## WHAT TO PRODUCE
Could you print all the entries exactly?

## DATA UNDER STUDY
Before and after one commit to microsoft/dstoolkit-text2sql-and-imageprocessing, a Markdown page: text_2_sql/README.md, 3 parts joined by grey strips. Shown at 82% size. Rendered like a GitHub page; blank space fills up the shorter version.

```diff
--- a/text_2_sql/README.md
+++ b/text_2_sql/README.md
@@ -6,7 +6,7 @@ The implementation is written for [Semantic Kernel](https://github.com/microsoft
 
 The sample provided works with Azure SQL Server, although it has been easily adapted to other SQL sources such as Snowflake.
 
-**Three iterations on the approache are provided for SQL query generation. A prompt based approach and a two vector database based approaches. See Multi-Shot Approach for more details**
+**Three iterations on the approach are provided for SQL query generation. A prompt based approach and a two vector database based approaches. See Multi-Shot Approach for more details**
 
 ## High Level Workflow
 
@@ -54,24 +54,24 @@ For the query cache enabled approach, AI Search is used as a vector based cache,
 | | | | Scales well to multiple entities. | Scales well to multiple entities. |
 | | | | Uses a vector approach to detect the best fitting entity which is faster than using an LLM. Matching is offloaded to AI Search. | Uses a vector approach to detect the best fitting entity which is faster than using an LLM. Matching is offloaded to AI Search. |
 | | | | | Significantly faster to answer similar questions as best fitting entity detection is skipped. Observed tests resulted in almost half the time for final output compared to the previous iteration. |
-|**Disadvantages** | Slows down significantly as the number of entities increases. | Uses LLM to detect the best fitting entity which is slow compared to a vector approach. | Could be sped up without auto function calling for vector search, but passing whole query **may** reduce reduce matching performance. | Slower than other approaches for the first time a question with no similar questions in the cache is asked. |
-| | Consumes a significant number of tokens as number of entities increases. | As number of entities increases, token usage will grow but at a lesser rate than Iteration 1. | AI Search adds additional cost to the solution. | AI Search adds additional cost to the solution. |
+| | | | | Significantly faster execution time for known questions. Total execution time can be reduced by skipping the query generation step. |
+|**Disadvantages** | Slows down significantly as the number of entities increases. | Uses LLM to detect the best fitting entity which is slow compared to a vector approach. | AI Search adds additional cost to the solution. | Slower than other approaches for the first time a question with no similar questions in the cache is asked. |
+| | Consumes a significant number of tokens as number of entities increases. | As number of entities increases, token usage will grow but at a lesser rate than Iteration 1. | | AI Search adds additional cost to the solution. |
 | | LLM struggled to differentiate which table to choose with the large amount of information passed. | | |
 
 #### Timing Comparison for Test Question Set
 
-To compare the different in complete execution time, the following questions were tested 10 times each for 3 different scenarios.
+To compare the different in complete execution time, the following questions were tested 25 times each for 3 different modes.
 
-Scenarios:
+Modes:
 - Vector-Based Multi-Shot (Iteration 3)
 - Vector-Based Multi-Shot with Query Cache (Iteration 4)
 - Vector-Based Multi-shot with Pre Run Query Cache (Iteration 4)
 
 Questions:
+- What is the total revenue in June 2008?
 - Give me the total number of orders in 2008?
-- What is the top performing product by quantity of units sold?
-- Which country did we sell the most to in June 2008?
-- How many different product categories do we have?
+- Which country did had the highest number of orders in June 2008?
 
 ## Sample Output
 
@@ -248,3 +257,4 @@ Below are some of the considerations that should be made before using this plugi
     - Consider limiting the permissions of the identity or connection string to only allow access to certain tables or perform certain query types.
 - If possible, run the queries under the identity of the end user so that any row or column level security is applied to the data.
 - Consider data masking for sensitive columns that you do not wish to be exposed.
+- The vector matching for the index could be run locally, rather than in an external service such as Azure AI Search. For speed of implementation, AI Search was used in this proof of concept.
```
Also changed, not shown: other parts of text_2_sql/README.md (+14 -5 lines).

## ANSWER SPACE
Before and after one commit to microsoft/dstoolkit-text2sql-and-imageprocessing, a Markdown page: text_2_sql/README.md, 3 parts joined by grey strips. Shown at 82% size. Rendered like a GitHub page; blank space fills up the shorter version.

```diff
--- a/text_2_sql/README.md
+++ b/text_2_sql/README.md
@@ -6,7 +6,7 @@ The implementation is written for [Semantic Kernel](https://github.com/microsoft
 
 The sample provided works with Azure SQL Server, although it has been easily adapted to other SQL sources such as Snowflake.
 
-**Three iterations on the approache are provided for SQL query generation. A prompt based approach and a two vector database based approaches. See Multi-Shot Approach for more details**
+**Three iterations on the approach are provided for SQL query generation. A prompt based approach and a two vector database based approaches. See Multi-Shot Approach for more details**
 
 ## High Level Workflow
 
@@ -54,24 +54,24 @@ For the query cache enabled approach, AI Search is used as a vector based cache,
 | | | | Scales well to multiple entities. | Scales well to multiple entities. |
 | | | | Uses a vector approach to detect the best fitting entity which is faster than using an LLM. Matching is offloaded to AI Search. | Uses a vector approach to detect the best fitting entity which is faster than using an LLM. Matching is offloaded to AI Search. |
 | | | | | Significantly faster to answer similar questions as best fitting entity detection is skipped. Observed tests resulted in almost half the time for final output compared to the previous iteration. |
-|**Disadvantages** | Slows down significantly as the number of entities increases. | Uses LLM to detect the best fitting entity which is slow compared to a vector approach. | Could be sped up without auto function calling for vector search, but passing whole query **may** reduce reduce matching performance. | Slower than other approaches for the first time a question with no similar questions in the cache is asked. |
-| | Consumes a significant number of tokens as number of entities increases. | As number of entities increases, token usage will grow but at a lesser rate than Iteration 1. | AI Search adds additional cost to the solution. | AI Search adds additional cost to the solution. |
+| | | | | Significantly faster execution time for known questions. Total execution time can be reduced by skipping the query generation step. |
+|**Disadvantages** | Slows down significantly as the number of entities increases. | Uses LLM to detect the best fitting entity which is slow compared to a vector approach. | AI Search adds additional cost to the solution. | Slower than other approaches for the first time a question with no similar questions in the cache is asked. |
+| | Consumes a significant number of tokens as number of entities increases. | As number of entities increases, token usage will grow but at a lesser rate than Iteration 1. | | AI Search adds additional cost to the solution. |
 | | LLM struggled to differentiate which table to choose with the large amount of information passed. | | |
 
 #### Timing Comparison for Test Question Set
 
-To compare the different in complete execution time, the following questions were tested 10 times each for 3 different scenarios.
+To compare the different in complete execution time, the following questions were tested 25 times each for 3 different modes.
 
-Scenarios:
+Modes:
 - Vector-Based Multi-Shot (Iteration 3)
 - Vector-Based Multi-Shot with Query Cache (Iteration 4)
 - Vector-Based Multi-shot with Pre Run Query Cache (Iteration 4)
 
 Questions:
+- What is the total revenue in June 2008?
 - Give me the total number of orders in 2008?
-- What is the top performing product by quantity of units sold?
-- Which country did we sell the most to in June 2008?
-- How many different product categories do we have?
+- Which country did had the highest number of orders in June 2008?
 
 ## Sample Output
 
@@ -248,3 +257,4 @@ Below are some of the considerations that should be made before using this plugi
     - Consider limiting the permissions of the identity or connection string to only allow access to certain tables or perform certain query types.
 - If possible, run the queries under the identity of the end user so that any row or column level security is applied to the data.
 - Consider data masking for sensitive columns that you do not wish to be exposed.
+- The vector matching for the index could be run locally, rather than in an external service such as Azure AI Search. For speed of implementation, AI Search was used in this proof of concept.
```
Also changed, not shown: other parts of text_2_sql/README.md (+14 -5 lines).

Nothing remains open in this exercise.